• _Instructions for the task_
In the records that follow, locate every line with "sortkey" and extract it.

Data shown below:

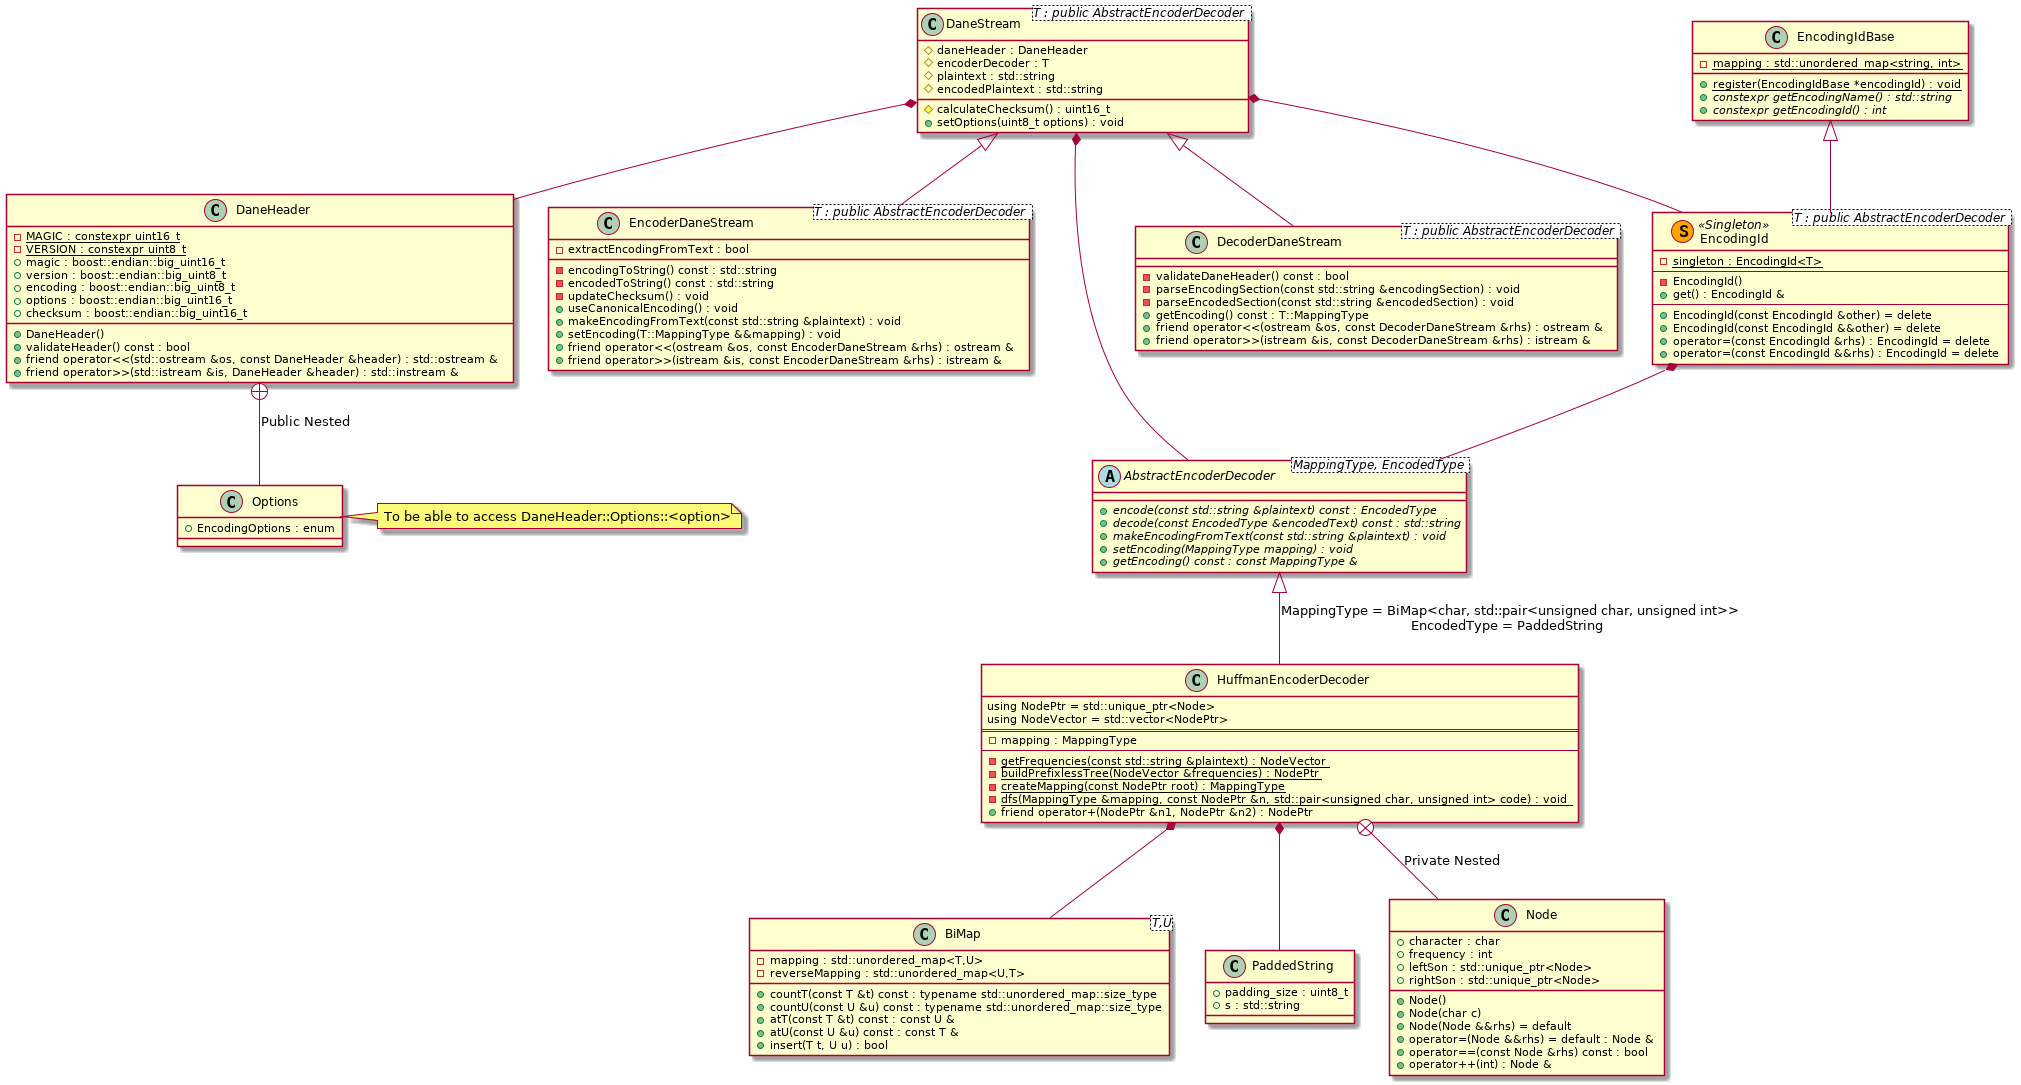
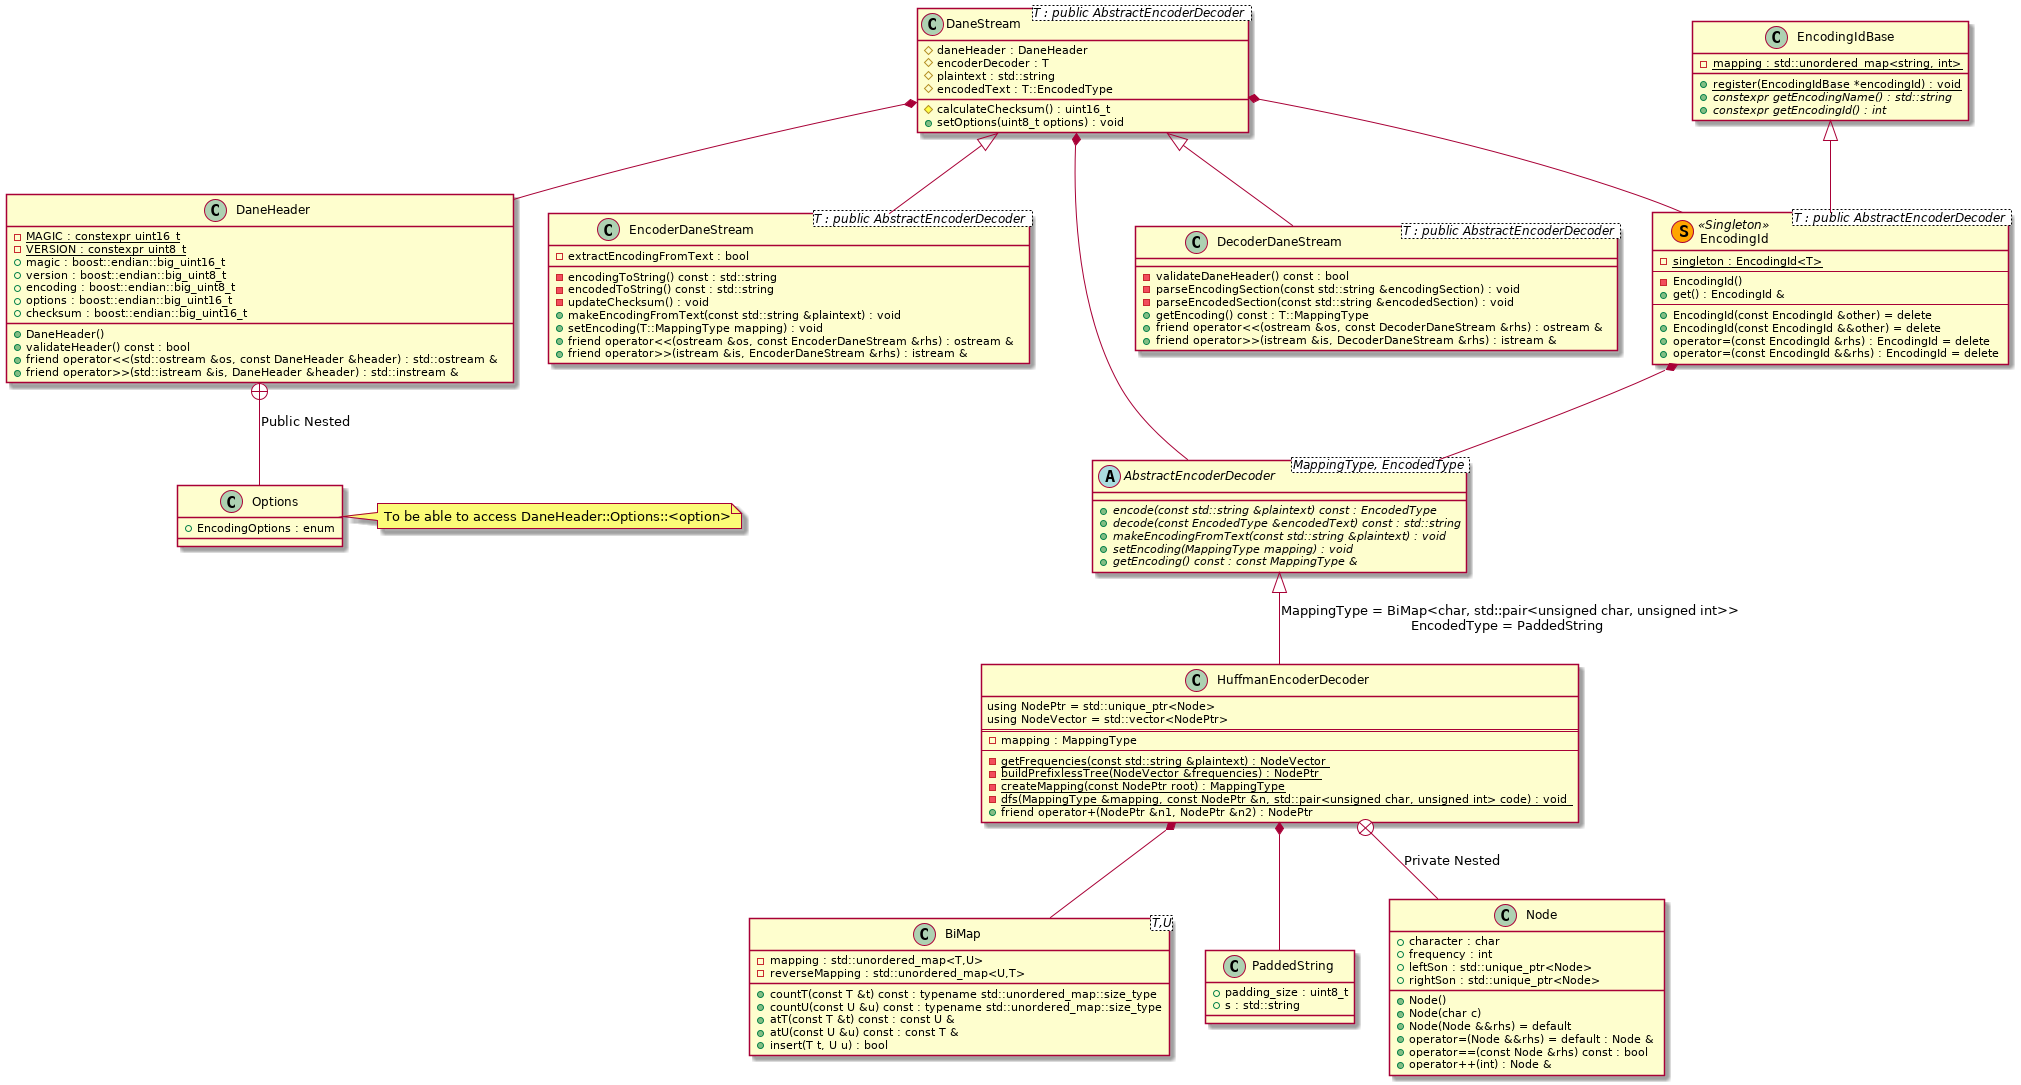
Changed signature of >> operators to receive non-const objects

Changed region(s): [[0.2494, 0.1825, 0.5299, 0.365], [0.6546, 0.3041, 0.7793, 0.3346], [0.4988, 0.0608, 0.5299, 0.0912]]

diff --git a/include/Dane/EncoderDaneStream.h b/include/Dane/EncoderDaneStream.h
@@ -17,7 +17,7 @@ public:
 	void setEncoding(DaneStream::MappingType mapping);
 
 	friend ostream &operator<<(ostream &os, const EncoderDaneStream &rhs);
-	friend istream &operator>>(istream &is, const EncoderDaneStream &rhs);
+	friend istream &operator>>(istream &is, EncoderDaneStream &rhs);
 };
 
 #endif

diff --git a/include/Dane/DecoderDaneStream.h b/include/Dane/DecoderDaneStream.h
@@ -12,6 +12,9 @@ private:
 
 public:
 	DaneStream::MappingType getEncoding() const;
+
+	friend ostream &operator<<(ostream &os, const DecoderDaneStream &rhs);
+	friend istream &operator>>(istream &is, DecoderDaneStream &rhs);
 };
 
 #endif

End of Data shown.
Data shown below:

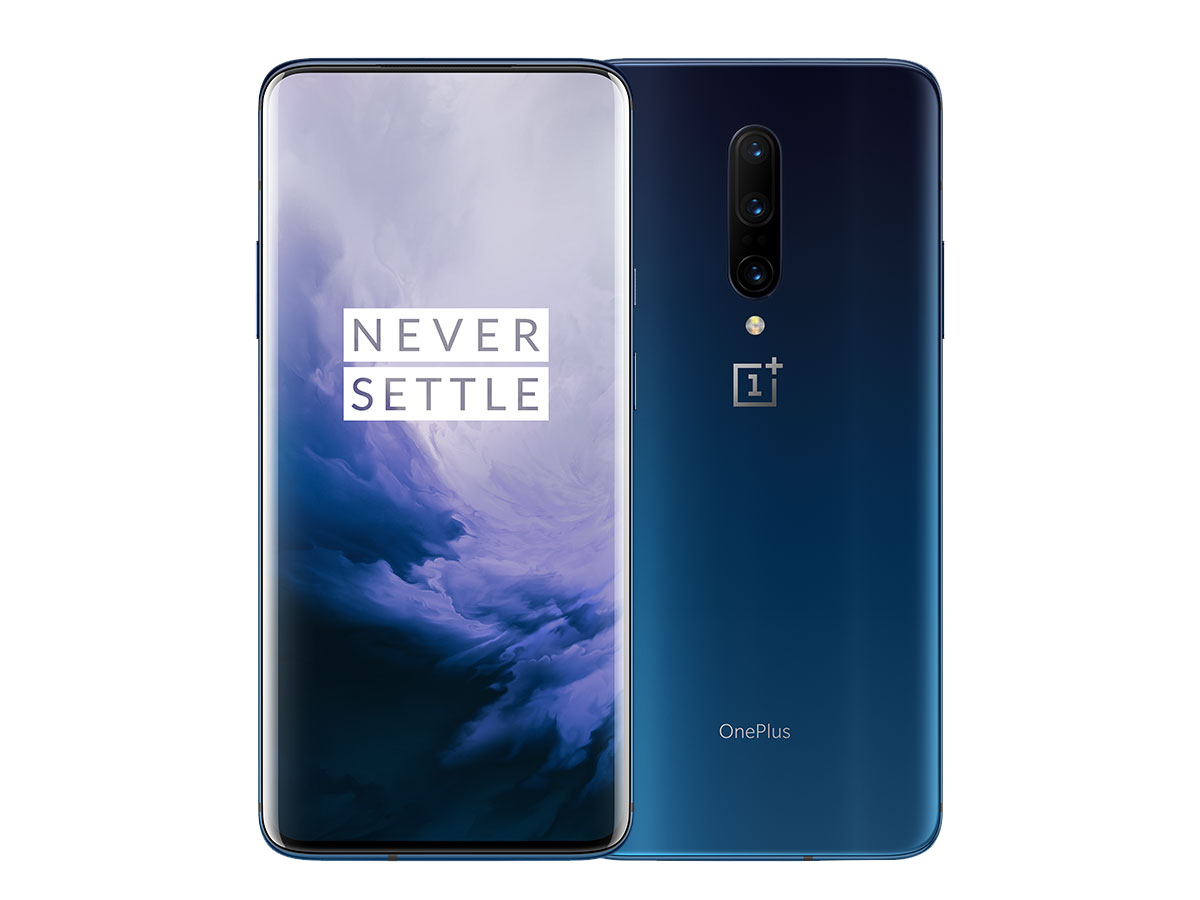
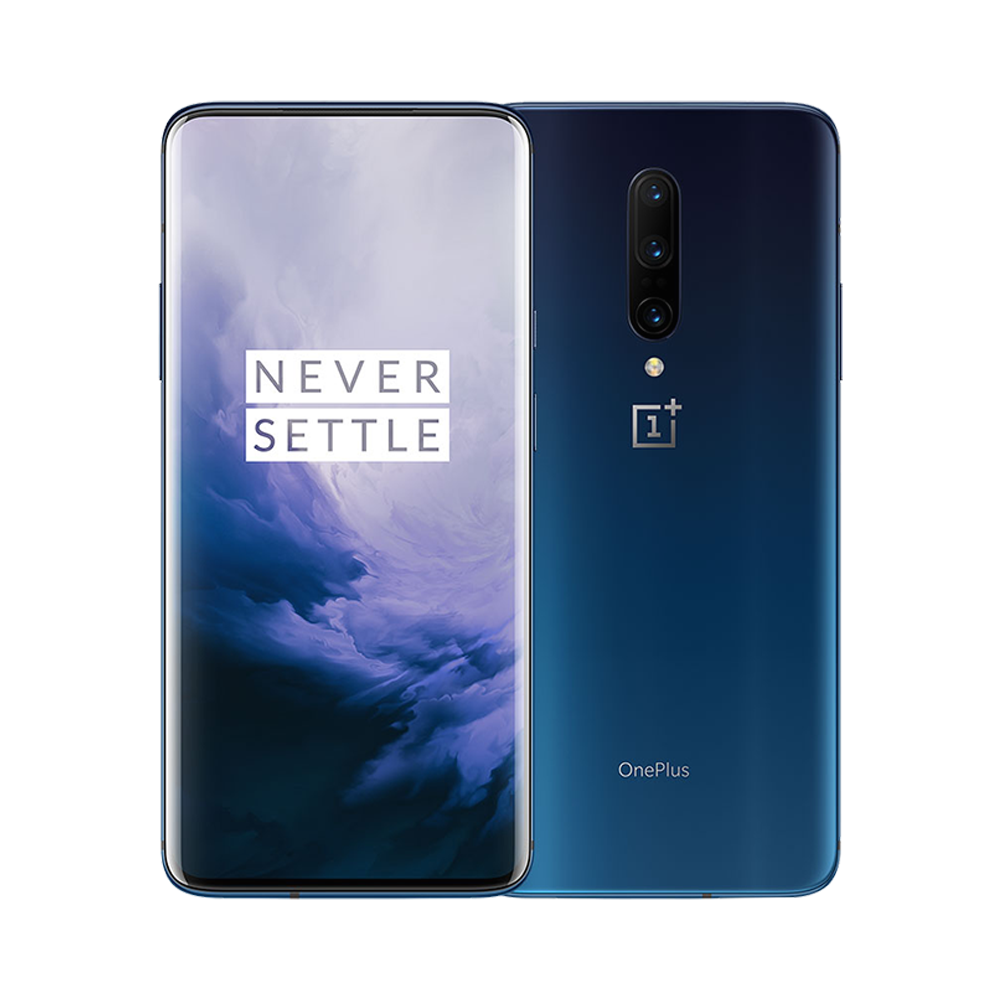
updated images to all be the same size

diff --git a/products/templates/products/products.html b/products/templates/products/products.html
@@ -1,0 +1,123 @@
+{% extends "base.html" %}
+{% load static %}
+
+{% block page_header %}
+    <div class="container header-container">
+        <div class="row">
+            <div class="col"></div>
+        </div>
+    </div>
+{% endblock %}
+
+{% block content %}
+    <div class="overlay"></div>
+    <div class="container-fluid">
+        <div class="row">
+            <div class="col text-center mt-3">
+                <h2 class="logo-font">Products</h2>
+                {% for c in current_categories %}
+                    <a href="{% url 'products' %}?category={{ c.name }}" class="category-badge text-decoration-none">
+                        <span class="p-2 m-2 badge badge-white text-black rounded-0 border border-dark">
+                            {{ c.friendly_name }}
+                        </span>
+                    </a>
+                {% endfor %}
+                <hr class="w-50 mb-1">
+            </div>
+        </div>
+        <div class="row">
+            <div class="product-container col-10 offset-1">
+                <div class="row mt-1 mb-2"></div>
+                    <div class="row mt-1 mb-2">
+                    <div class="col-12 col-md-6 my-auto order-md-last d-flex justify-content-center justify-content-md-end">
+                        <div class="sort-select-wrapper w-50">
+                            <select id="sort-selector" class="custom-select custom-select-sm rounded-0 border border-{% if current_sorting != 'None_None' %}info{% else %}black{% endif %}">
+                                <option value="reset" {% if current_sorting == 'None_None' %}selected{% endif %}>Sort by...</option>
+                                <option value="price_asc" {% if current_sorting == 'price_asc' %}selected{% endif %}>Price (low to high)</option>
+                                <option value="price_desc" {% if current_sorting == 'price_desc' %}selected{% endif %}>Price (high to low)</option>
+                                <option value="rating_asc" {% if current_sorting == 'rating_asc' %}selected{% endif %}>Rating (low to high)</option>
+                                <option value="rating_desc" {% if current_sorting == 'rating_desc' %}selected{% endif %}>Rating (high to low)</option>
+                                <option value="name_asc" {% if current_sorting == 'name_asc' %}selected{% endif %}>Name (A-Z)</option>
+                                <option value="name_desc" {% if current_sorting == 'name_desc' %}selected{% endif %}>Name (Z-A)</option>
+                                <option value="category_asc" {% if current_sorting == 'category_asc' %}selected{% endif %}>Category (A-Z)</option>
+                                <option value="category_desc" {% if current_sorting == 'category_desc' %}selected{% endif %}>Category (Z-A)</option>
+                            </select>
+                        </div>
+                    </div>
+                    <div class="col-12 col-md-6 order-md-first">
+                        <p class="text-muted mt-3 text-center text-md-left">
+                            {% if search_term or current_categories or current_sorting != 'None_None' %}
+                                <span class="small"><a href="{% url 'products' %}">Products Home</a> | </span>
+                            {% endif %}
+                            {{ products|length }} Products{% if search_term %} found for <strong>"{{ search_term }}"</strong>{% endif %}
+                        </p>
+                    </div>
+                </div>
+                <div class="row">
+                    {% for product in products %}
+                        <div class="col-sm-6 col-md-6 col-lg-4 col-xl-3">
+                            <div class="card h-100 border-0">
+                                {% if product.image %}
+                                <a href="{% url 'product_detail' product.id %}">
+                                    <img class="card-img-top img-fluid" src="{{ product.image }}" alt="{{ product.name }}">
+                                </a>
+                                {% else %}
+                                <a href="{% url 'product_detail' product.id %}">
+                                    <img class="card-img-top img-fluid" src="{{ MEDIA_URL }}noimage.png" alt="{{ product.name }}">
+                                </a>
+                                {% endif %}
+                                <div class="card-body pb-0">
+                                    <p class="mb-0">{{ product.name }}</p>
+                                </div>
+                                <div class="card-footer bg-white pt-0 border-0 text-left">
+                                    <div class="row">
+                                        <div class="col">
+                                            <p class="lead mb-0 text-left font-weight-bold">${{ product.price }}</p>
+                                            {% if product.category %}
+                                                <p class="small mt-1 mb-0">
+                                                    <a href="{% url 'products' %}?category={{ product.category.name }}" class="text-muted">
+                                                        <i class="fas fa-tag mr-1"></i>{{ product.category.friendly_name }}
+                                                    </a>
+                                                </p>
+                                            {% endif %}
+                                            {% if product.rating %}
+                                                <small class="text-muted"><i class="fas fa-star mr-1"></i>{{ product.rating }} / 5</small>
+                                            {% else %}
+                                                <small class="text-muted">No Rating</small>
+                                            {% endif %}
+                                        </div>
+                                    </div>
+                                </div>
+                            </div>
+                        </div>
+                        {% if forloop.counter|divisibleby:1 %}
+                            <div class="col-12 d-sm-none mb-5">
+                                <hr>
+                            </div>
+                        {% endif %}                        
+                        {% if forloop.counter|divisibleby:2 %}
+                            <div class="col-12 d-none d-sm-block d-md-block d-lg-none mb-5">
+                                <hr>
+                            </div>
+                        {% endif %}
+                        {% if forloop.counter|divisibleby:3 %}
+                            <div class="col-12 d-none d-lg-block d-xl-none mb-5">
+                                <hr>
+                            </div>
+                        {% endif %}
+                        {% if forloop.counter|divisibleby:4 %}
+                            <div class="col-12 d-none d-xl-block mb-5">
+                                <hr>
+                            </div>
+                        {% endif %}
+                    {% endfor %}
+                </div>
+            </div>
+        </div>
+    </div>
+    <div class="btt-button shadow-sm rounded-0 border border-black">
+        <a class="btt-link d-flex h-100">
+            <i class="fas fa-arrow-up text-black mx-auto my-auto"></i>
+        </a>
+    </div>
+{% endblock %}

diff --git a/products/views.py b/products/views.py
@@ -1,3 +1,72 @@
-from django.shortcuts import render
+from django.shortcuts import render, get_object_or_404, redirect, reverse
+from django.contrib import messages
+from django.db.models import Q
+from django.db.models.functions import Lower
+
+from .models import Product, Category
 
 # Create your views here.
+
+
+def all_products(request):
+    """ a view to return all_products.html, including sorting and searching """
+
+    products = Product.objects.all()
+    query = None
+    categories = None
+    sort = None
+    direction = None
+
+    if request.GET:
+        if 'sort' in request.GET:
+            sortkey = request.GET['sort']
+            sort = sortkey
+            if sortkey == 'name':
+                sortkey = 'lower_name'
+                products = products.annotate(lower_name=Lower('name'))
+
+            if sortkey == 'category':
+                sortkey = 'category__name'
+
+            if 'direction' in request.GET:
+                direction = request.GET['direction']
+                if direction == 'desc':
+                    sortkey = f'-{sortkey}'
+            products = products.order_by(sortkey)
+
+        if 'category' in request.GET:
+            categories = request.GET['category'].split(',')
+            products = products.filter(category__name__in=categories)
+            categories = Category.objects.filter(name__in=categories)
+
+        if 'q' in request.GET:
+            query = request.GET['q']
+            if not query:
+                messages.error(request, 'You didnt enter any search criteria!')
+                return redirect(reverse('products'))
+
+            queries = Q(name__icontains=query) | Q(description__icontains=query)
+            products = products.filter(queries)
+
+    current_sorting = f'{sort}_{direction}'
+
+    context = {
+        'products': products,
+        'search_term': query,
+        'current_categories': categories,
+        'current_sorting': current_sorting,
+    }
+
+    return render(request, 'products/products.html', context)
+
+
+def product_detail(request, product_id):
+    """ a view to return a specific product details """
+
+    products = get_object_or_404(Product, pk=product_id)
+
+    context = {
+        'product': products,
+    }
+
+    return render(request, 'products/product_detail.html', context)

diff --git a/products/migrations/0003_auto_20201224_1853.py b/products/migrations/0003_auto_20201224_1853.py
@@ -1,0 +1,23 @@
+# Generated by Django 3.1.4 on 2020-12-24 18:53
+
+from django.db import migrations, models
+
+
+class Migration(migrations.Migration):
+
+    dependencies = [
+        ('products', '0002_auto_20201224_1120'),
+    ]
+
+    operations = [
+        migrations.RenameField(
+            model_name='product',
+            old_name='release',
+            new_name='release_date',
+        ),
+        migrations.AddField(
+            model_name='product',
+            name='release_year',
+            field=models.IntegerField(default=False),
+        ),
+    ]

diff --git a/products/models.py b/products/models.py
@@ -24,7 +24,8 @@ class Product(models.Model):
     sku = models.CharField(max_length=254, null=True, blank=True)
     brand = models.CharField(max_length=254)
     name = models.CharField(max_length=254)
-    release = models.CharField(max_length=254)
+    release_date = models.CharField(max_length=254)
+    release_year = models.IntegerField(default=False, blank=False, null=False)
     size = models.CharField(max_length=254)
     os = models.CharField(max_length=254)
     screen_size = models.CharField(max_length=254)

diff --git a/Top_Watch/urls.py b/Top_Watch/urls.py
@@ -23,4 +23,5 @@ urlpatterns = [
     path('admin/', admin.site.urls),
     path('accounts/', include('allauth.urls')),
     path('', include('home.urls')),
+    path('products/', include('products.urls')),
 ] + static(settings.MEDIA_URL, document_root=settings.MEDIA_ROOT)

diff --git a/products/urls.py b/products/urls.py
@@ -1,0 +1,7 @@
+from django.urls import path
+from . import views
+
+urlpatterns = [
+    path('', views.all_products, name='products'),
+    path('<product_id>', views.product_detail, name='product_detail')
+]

End of Data shown.

• _Answer section_
+            sortkey = request.GET['sort']
+            sort = sortkey
+            if sortkey == 'name':
+                sortkey = 'lower_name'
+            if sortkey == 'category':
+                sortkey = 'category__name'
+                    sortkey = f'-{sortkey}'
+            products = products.order_by(sortkey)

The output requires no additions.